* **Problem statement**: How many of the lines below hold "Bundler"? Only the number, please.

* **Provided material**:
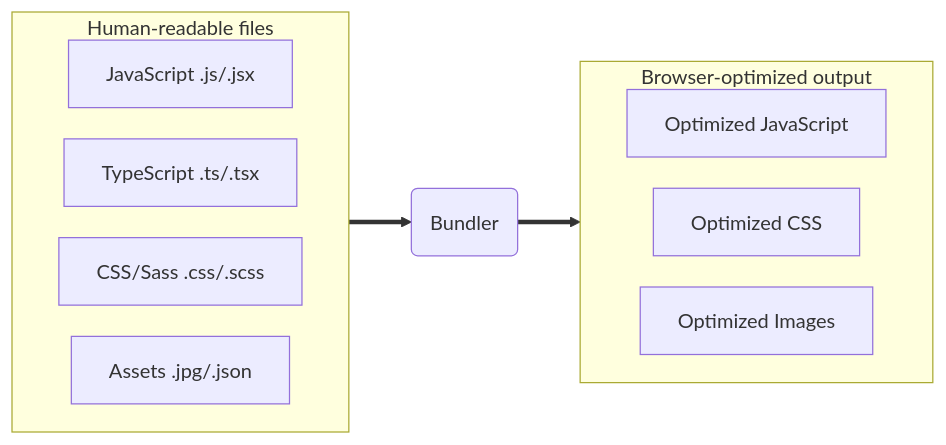
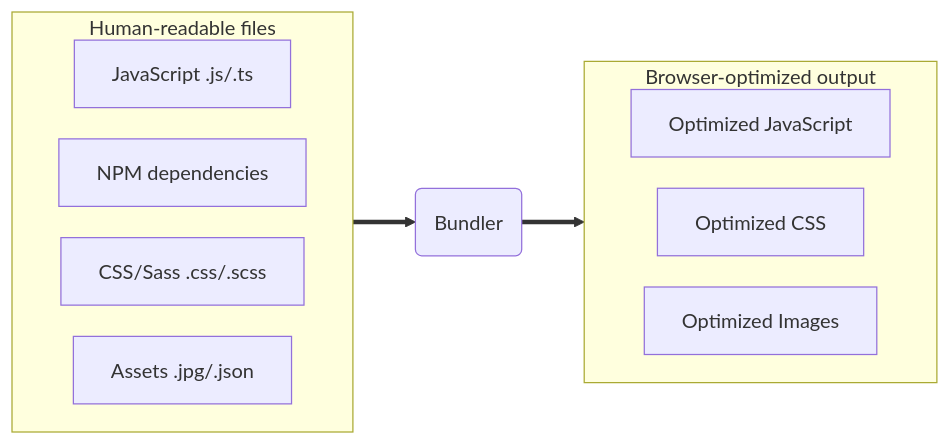
One commit to maxpatiiuk/esri-dev-summit-presentations changed the diagram in 2026/build-tooling/slides.md. Above: the diagram before and after it, drawn with Mermaid. The commit also changed 3 other files, not shown here.

````diff
--- a/2026/build-tooling/slides.md
+++ b/2026/build-tooling/slides.md
@@ -43,23 +43,23 @@
 ```mermaid
 %%{init: {'flowchart': {'nodeSpacing': 25 }}}%%
 
 graph LR
   subgraph human_files["Human-readable files"]
     direction LR
-    JS[JavaScript .js/.jsx]
-    TS[TypeScript .ts/.tsx]
+    JS[JavaScript .js/.ts]
+    NPM[NPM dependencies]
     CSS[CSS/Sass .css/.scss]
     IMG[Assets .jpg/.json]
   end
 
   Bundler("Bundler")
 
   subgraph optimized_output["Browser-optimized output"]
     direction LR
     O_JS[Optimized JavaScript]
     O_CSS[Optimized CSS]
     O_IMG[Optimized Images]
   end
 
   human_files ==> Bundler ==> optimized_output
 ```
````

* **Your response**: 2